The last 12 months have brought seismic changes to most areas of life and the film industry has been no exception.
A year that began with a moment almost universally celebrated in Hollywood – Parasite’s best picture win at the Oscars – ends amid a raging debate over the future of cinema, after the shift towards streaming progressed at a rate sure to send shivers down the spine of any cinema owner.
Scrambling studios faced huge strategic decisions when the pandemic closed cinemas around the world in early 2020 and cut off a key source of income.
While many – including MGM with James Bond flick No Time To Die – tried to outrun the health crisis by delaying release, others – such as Disney with Mulan – turned to streaming.
Both decisions were decried by cinema chains.
No Time To Die was the first major blockbuster to be delayed as the enormity of the pandemic became apparent.
Its April release was pushed back to November, and then again to April next year.

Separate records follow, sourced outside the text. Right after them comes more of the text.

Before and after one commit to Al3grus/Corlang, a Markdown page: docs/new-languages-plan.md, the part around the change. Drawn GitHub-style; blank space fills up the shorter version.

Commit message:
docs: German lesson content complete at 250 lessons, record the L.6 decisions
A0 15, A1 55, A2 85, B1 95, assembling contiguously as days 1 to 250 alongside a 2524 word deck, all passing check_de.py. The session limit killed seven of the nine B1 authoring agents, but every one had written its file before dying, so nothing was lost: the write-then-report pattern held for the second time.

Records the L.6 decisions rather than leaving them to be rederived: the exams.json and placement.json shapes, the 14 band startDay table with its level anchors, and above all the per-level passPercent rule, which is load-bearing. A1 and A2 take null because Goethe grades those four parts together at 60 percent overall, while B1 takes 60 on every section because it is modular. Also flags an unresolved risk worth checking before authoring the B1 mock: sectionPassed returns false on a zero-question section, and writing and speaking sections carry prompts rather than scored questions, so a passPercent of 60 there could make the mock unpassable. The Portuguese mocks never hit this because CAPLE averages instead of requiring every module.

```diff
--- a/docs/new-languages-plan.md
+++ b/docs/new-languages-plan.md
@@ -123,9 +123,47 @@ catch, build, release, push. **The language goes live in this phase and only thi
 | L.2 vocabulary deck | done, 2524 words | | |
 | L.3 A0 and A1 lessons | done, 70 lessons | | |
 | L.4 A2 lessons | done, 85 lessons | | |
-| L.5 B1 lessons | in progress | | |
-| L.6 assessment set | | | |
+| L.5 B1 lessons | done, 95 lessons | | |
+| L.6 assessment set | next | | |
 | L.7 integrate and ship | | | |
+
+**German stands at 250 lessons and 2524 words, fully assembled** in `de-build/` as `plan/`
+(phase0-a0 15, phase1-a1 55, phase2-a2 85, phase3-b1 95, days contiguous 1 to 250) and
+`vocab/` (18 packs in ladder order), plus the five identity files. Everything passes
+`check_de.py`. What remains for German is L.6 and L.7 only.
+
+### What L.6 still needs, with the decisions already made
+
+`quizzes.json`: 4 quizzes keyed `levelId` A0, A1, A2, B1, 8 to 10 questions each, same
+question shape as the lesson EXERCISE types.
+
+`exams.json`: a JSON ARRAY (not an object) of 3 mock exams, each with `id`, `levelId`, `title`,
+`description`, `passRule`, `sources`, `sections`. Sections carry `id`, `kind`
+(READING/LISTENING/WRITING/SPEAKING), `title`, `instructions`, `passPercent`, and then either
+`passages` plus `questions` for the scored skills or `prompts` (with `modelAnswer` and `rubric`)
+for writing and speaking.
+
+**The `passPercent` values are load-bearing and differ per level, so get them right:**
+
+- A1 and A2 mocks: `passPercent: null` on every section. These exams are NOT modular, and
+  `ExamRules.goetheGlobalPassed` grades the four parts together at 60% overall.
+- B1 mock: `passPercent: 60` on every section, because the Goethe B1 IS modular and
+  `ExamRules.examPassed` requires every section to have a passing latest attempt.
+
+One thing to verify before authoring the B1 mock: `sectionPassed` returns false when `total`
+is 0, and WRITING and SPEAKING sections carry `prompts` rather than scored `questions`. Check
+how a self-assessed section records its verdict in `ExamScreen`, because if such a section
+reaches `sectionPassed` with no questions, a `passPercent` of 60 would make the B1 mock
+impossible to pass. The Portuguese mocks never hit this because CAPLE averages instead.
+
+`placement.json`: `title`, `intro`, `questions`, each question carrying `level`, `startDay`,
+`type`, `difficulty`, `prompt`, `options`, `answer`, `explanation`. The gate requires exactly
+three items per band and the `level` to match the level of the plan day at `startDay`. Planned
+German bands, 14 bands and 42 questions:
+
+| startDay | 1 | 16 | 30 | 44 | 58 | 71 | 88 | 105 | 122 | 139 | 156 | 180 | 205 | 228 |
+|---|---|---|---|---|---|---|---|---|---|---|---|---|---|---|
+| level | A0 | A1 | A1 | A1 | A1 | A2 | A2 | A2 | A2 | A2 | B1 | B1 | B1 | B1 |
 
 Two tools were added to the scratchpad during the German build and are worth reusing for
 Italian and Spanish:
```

The latter move led to Cineworld temporarily closing more than 600 sites in the UK and the US as chains struggled to coax customers back through the doors after the initial lockdown.
Other films pushed from 2020 included sci-fi epic Dune, action sequel Top Gun: Maverick, Marvel tentpole Black Widow, horror flick A Quiet Place Part II and Ghostbusters: Afterlife.
Notably, one blockbuster did arrive in the summer – British-American filmmaker Christopher Nolan, a staunch defender of the cinematic experience, did his best to throw a lifeline to cinemas with the August release of his time-bending espionage thriller Tenet.
Warner Bros may wish it could turn the clock back to before it made the bold move, after its reward was a disappointing box office return, especially in the US where cinemas in the key markets of Los Angeles and New York remained closed.
Tenet’s relative failure may have played into WarnerMedia’s announcement earlier this month that its entire slate of 2021 films will arrive on the HBO Max streaming service at the same time as in cinemas in the US.
The move shook the industry and provoked fury in some quarters.
Nolan and his fellow A-list director Denis Villeneuve – whose latest film Dune will fall under Warner Bros’ new strategy – were among those openly criticising the entertainment giant.
Nolan was especially strident in his criticism, saying: “Some of our industry’s biggest filmmakers and most important movie stars went to bed the night before thinking they were working for the greatest movie studio and woke up to find out they were working for the worst streaming service.”
Supporters of WarnerMedia’s strategy to boost subscriptions to HBO Max pointed to the success of Netflix and Disney+, which have gone from strength to strength during the pandemic.
A captive global audience fuelled market leader Netflix to more than 195 million subscribers, while Disney smashed its own projections.
Content rich Disney+, which launched in the UK in March, has almost 87 million subscribers, according to the latest figures. The entertainment behemoth had targeted 90 million over its first four years.
While the story of 2020 has been the films that did not arrive, fans were still treated to several major releases.
Bong Joon-Ho’s darkly comic Parasite arrived in the UK in February, a month after the Safdie brothers’ heart-in-mouth crime caper Uncut Gems.
After several delays, Wonder Woman 1984, with Israeli actress Gal Gadot in the main role, has been released in cinemas.
Netflix, unencumbered by the need for theatrical releases, offered a stream of acclaimed films, including Spike Lee’s Da 5 Bloods, political drama The Trial Of The Chicago 7 and David Fincher’s black-and-white masterpiece Mank.
The latter, starring Gary Oldman as drunken screenwriter Herman J Mankiewicz as he grappled with the script for Citizen Kane, is an ode to a bygone age of Hollywood.
The next 12 months may drag the industry into a new one.